Just had a quick look at the path predicted by SkyTools 3 software using the most up to date orbital elements. Best chance to see it from Northumberland will be immediately after dusk; the asteroid will be racing eastwards across the sky through the constellations Ophiuchus, Serpens, Aquila and Delphinus between about 6.30pm and midnight. As the stars and constellations set in the west, the rapid eastward motion of the asteroid delays the moment it drops below the UK horizon until the early hours of the 9th.

Here’s a chart generated for Northumberland showing the path of the asteroid 2005 YU55 on the evening of November 8th.

Motion of 2005YU55 on November 8th 2011. Courtesy of SkyTools 3.

The time is shown next to the track at approximately 20 minute intervals.  As for observing the asteroid – you’ll need much more detailed star charts than the one above.  Here’s the position of the asteroid over a shorter time scale and shown on a much more detailed chart.

Motion of 2005YU55 between 7.15pm - 7.45pm on November 8th 2011. Courtesy of SkyTools 3.

So you’d use the wide-field chart to pin down the location of the small-field chart.  In reality, because the asteroid must be observed with a telescope, you’d probably need something like SkyTools to generate an even smaller field of view  – perhaps an eyepiece view.  The star labels might be confusing if you’re not used to them.  For example 61 Ser (60) indicates the star called 61 Serpentis and the number in brackets indicates the brightness (magnitude 6.0).  Fainter stars shown in the picture simply have number representing the magnitude (brightness) of the star.

Consider these factors:

  • Predicted brightness is around magnitude +12 to +13.
  • The asteroid is being viewed against the backdrop of the Milky Way; a crowded star field will make this a difficult object to spot.
  • Low altitude above the horizon all evening; the best opportunities to view will be as soon as dusk has fallen.
  • Strong moonlight interference from a nearly full moon.
  • Strong light pollution for sites north of Newcastle in that direction.
Despite all of this I’ll be at Hauxley with the 16 inch Dob trying to spot this faint speck of light moving against the distant stars of the Milky Way.  Weather permitting of course.
It’s possible that the viewing conditions may be better on Wednesday 9th; the asteroid will be further from Earth but more fully illuminated than the previous evening.  It’ll also be higher in the sky.  The downside is that it will be fairly close to the moon in the evening sky.  I’ll post an update for viewing YU55 that night closer to the time.

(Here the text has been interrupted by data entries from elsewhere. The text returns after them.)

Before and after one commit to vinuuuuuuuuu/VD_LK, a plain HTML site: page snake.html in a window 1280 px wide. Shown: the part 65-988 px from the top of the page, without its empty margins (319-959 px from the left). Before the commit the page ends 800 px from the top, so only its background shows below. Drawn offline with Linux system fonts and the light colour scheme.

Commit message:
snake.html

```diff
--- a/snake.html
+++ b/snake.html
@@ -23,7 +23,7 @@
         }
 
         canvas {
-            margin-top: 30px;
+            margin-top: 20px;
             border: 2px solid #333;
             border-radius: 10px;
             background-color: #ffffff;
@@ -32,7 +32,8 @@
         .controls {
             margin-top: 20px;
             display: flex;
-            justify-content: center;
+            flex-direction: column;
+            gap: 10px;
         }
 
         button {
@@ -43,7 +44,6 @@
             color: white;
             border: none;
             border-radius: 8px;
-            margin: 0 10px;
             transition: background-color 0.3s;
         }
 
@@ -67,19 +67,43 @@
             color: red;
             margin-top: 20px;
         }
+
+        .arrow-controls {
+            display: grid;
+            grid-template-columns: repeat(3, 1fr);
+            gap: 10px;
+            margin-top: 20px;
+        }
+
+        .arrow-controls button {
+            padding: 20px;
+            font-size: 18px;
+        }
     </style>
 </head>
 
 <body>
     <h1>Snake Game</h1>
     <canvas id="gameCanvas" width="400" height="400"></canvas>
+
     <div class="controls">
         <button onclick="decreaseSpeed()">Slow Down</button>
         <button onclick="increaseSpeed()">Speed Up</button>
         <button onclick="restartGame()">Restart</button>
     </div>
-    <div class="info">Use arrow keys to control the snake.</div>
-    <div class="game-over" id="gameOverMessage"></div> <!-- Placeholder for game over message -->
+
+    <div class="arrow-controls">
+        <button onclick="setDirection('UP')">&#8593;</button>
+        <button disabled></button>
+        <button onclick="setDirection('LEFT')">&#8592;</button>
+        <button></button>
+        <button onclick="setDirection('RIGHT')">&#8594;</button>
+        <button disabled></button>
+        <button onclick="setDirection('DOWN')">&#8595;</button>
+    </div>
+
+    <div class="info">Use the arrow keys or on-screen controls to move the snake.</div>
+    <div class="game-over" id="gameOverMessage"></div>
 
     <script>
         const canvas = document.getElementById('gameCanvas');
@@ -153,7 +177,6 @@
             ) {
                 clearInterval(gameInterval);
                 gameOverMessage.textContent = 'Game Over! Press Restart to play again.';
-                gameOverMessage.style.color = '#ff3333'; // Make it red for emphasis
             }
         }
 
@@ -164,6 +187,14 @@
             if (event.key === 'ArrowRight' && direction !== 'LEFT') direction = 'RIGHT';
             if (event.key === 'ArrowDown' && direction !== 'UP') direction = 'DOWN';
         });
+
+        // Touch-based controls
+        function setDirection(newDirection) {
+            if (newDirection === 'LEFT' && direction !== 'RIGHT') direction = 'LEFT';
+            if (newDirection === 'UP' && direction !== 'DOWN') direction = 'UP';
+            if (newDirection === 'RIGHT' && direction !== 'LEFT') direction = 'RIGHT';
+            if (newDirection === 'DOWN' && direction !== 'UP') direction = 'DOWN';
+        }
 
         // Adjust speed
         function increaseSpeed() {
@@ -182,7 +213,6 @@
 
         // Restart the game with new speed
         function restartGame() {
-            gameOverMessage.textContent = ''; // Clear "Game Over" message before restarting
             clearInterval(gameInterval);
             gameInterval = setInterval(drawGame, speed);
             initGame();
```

Picture of a Giant Planet

Posted: November 1, 2011 in Imaging, NASTRO, Planets

Jupiter – it’s the easiest planet to get images of.  Me and Emma were at the observatory at Hauxley this evening.  Here’s an image of Jupiter taken with a Meade DSI II on the 14 inch Meade LX200.  The Great Red Spot is visible and the moon Io is on the right of the image.  More to follow.  Must sleep now…

NASTRO Star Camp 2011

Posted: October 30, 2011 in NASTRO

Just got back from NASTRO’s second Halloween star camp.  Not many stars to be seen over the two nights of the camp at Barrowburn, but just enough of them during a clear spell on Friday night to suggest how fantastic the sky up there can be!  The old school house we stayed at is at the foot of a hill.  As some of the brighter stars rose and cleared it was hard not to think that the stars were lying along the edge of the hill.  This was a particularly strong illusion as the Pleiades rose.

Here’s a long exposure picture looking towards the hill top as Jupiter rose:

The exposure was 15 minutes but the passing clouds add an orange glow to the otherwise dark sky.

Saturday was mostly cloudy so we stayed in and played games like “Who am I?” or “What am I?”  Oliver proved to be difficult to beat at this…..he came up with PIG (pipeline inspection gauge) for his.  I mean, who would have got that one?

Sunday morning: pork and apple sausages and bacon sandwiches…..just the think after an uncomfortable couple of nights on slowly deflating air beds.  Next Star Camp in late February 2012.